- Youth unemployment was particularly concentrated in areas where states introduced stricter containment measures in response to COVID-19 infections. The West Coast and the Northeast were hit hardest by COVID-19 early in the pandemic and thus adopted stricter stay-at-home orders and state policies to curb the spread of the virus, which led to a sharp increase in youth unemployment in the second quarter of 2020. During this period, a 10-point increase in the stringency index—a composite measure of nine indicators such as workplace closures and travel restrictions that captures the severity or intensity of coronavirus containment measures—corresponded to a 4.2 percentage point increase in the youth unemployment rate, whereas the unemployment rate for adults ages 25 to 54 increased by only 1.6 percentage points.
- Youth unemployment returned to pre-pandemic levels in many states and metropolitan areas by the end of 2020. However, youth unemployment rates in six states—Hawaii, Illinois, Massachusetts, Michigan, New Jersey, and Washington—remained at least 5 percentage points higher than before the pandemic. Youth unemployment fell in most metropolitan areas during the second half of the year except in Honolulu, New York City, Providence, and Miami. By the end of 2020, the metropolitan areas with the highest youth unemployment were San Francisco, Seattle, New York, Las Vegas, Providence, Chicago, Los Angeles, Detroit, and Miami.

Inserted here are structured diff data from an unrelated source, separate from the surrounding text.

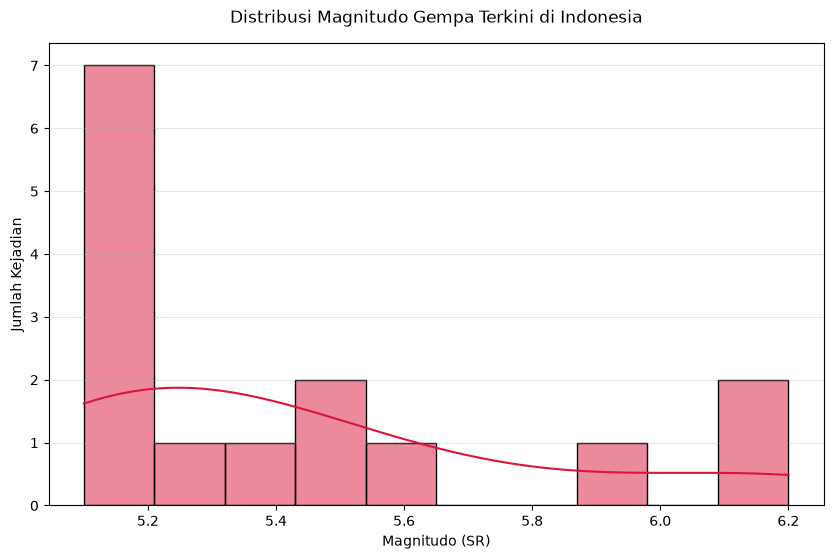
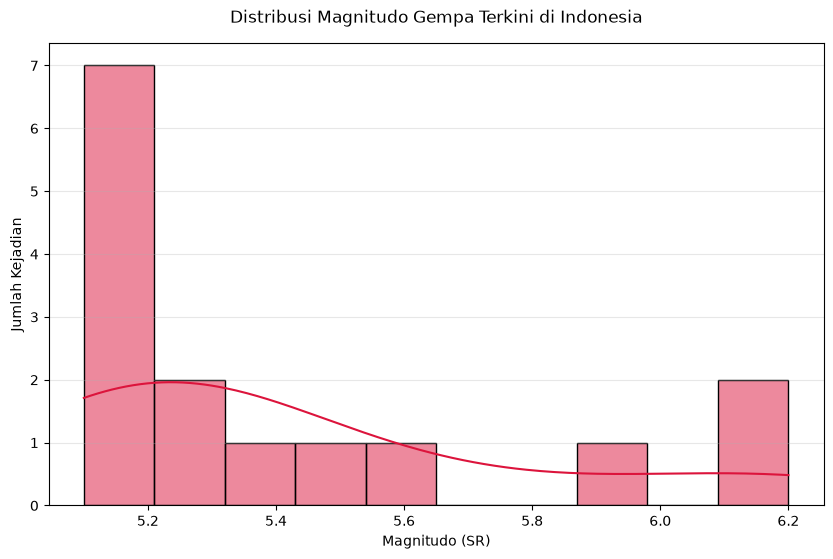
auto: update data gempa BMKG terkini

Changed region(s): [[0.0936, 0.6691, 0.9052, 0.8515]]

diff --git a/README.md b/README.md
@@ -4,7 +4,7 @@ Proyek portofolio data analytics sederhana menggunakan Open Data BMKG (Badan Met
 
 ## Insight Utama (Berdasarkan 15 gempa terakhir)
 - **Gempa Terbesar:** Terjadi dengan magnitudo **6.2 SR** di wilayah **42 km TimurLaut PULAUDOI-MALUT** pada 14 Sep 2026 pukul 17:58:04 WIB.
-- **Rata-rata Kekuatan:** Sekitar **5.45 SR**. Mayoritas gempa terkini berada di rentang menengah yang terpantau oleh sistem peringatan dini.
+- **Rata-rata Kekuatan:** Sekitar **5.43 SR**. Mayoritas gempa terkini berada di rentang menengah yang terpantau oleh sistem peringatan dini.
 - **Rata-rata Kedalaman:** **66.80 km**. 
 
 ## Visualisasi Data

To further highlight the impacts of COVID-19 on youth employment and bring these numbers to life, Mathematica created powerful data visualizations to put these numbers in the context of the Great Recession and highlight the impacts and inequities during the recovery. Having the ability to see, digest, and interpret the data can guide resources to enable equitable economic recovery. Equipped with this information, policymakers, foundations, and other key stakeholders that invest in programs for youth might consider allocating resources to the country's hardest-hit communities.